[Before-and-after change data]
<<<<

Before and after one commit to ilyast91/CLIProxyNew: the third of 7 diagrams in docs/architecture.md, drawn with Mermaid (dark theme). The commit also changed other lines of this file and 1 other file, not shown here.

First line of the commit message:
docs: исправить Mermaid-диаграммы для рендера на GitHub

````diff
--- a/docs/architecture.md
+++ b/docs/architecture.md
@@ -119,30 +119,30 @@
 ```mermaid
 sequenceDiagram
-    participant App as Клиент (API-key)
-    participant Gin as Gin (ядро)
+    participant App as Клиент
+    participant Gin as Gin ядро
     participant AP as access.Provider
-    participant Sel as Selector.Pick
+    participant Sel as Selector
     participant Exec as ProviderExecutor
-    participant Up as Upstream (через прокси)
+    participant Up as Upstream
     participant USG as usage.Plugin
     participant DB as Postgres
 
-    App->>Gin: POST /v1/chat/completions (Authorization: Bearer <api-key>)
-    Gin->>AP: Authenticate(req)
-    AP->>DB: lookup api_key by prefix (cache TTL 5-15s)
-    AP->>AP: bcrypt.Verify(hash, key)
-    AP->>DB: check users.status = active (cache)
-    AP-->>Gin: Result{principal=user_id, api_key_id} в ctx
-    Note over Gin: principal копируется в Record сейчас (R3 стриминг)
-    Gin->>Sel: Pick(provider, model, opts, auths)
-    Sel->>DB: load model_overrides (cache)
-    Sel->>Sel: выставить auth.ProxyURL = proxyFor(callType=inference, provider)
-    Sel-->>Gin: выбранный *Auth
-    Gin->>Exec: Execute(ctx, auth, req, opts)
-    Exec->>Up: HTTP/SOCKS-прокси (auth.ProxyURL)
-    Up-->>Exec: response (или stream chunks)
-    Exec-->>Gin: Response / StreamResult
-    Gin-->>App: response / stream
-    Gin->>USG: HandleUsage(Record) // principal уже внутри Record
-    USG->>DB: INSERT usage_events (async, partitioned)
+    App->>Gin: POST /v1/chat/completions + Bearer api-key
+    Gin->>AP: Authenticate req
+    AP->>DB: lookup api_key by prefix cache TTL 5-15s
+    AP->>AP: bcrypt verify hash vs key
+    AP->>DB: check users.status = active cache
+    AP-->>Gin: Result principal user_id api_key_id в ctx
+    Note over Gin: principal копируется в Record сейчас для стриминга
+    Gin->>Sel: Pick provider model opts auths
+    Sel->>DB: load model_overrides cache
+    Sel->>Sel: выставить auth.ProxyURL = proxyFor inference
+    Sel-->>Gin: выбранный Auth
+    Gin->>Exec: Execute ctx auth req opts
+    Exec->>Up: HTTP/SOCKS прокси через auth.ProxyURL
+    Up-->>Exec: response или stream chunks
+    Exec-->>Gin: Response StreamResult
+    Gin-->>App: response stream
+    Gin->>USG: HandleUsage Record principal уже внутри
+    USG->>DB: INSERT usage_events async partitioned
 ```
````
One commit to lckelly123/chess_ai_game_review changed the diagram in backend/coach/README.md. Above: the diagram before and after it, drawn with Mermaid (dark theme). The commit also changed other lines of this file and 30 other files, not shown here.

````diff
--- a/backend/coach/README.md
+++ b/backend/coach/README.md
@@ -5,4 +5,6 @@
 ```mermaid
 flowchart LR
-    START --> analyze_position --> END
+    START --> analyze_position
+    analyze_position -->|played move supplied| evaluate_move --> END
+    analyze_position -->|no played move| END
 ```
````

>>>>

**EXERCISE INSTRUCTIONS:** Reproduce exactly the section above that begins at the line containing "as Gin ядро" and ends at the line containing "participant USG as usage.Plugin", leaving out all other lines.

**YOUR RESPONSE:**
+    participant Gin as Gin ядро
     participant AP as access.Provider
-    participant Sel as Selector.Pick
+    participant Sel as Selector
     participant Exec as ProviderExecutor
-    participant Up as Upstream (через прокси)
+    participant Up as Upstream
     participant USG as usage.Plugin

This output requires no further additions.